Over the last 15 years we have talked about third party audits to verify your food safety plan. Now you are hearing about inspections.
What is the difference?
Audits are voluntary evaluations that growers are doing at the request of their buyers. Some growers may not think that audits are voluntary since some growers have been told if they did not have one, a specific buyer would not purchase their produce. That is true, but you still had the choice to sell to someone else if you did not want to go through the audit process. The audit was verifying what you said you were doing for food safety.
The Food Safety Modernization Act (FSMA) has added the inspection component to food safety. The final FSMA rule went into effect January 2016. As FSMA is implemented over the next two to four years, growers will hear more about inspections and how it may impact their operations. The Food and Drug Administration (FDA) now has more authority for fresh produce which adds another layer of compliance for growers. Inspections will be done by a government entity with specific requirements and implies some type of enforcement in the future. FDA is not in any hurry to start an enforcement program.
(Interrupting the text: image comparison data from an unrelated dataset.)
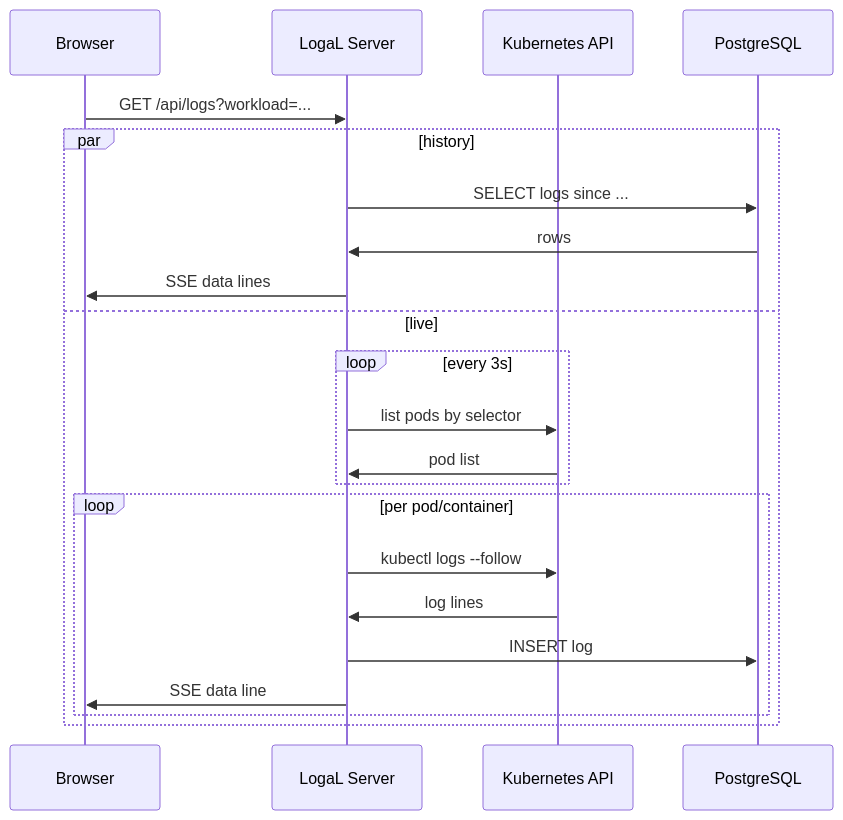
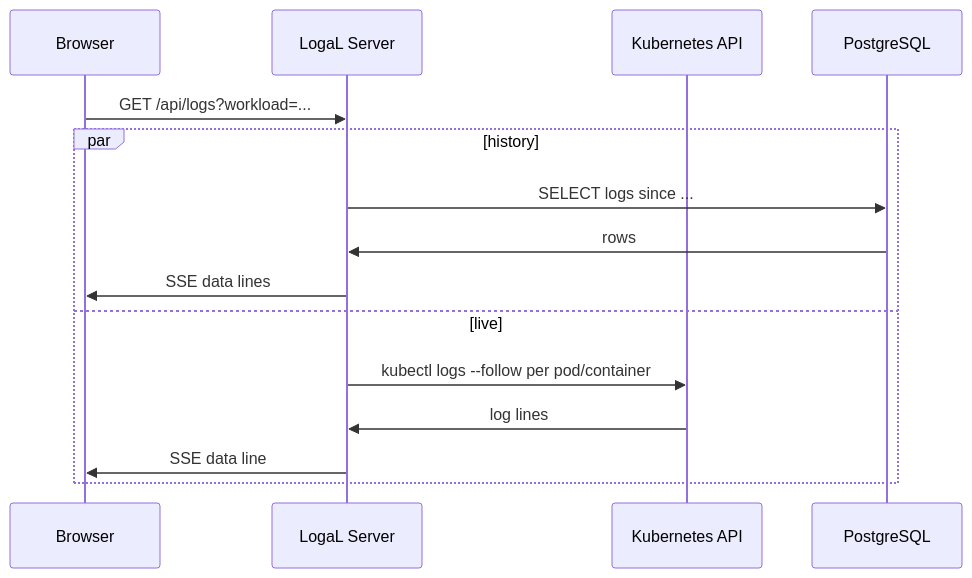
Before and after one commit to mtommyp14/LogaL: the fourth of 10 diagrams in README.md, drawn with Mermaid. The commit also changed other lines of this file and 1 other file, not shown here.

Commit message:
docs: update README and deployment for new auto-collect architecture

````diff
--- a/README.md
+++ b/README.md
@@ -77,25 +125,18 @@
 ```mermaid
 sequenceDiagram
     participant U as Browser
     participant L as LogaL Server
     participant K as Kubernetes API
     participant D as PostgreSQL
 
     U->>L: GET /api/logs?workload=...
     par history
         L->>D: SELECT logs since ...
         D->>L: rows
         L->>U: SSE data lines
     and live
-        loop every 3s
-            L->>K: list pods by selector
-            K->>L: pod list
-        end
-        loop per pod/container
-            L->>K: kubectl logs --follow
-            K->>L: log lines
-            L->>D: INSERT log
-            L->>U: SSE data line
-        end
+        L->>K: kubectl logs --follow per pod/container
+        K->>L: log lines
+        L->>U: SSE data line
     end
 ```
````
They have made it clear that education is the first priority, but in reality sometime in the future there will be enforcement. Who will do the inspections is still being decided between FDA and the different states. In New Jersey, the New Jersey Department of Agriculture will probably be the lead agency as it relates to farms and on farm packinghouses.
Coping with New Rules: On-Farm Readiness Review
There is a group of extension personnel from Florida, Michigan, New Jersey and North Carolina working with the National Association State Departments of Agriculture on a grant from the FDA to develop an On Farm Readiness Review. This will be a self-assessment tool for growers, extension personnel and inspectors to help everyone when a farm is inspected. The plan is to have the final version available next year.
Growers will receive training over the next year to help comply with the Produce Rule in FSMA. The good news is growers who have been through a third party audit already meet or exceed most requirements for FSMA. Water testing is the one area where there are differences, but the training will help clarify those differences.
The Future of Food Safety: Expect Change
Will the inspection take the place of a third party audit or vice versa? The answer is no; at least not in the near future. FSMA is considered the baseline for food safety. Most wholesale buyers probably will not accept FSMA as sufficient for food safety plus, most audit companies will continue to use their own audits. The US Department of Agriculture is assessing whether they can change their basic Good Agricultural Practices (GAP) audit to match the FSMA requirements. This will not happen for this year or next, but probably in the future.
Growers will need to be aware of changes in food safety both in practices and pathogens. Food safety is a dynamic process which will continue to change as we develop new methods of pathogen detection and determine which are the more important organisms or practices.
Whether it is an audit or FSMA question you can contact the Rutgers On-Farm Food Safety Team by calling either Wes Kline, 856-451-2800 or Meredith Melendez, 609-989-6830. We try to keep up to date on the latest information and if we don’t have it we will get it!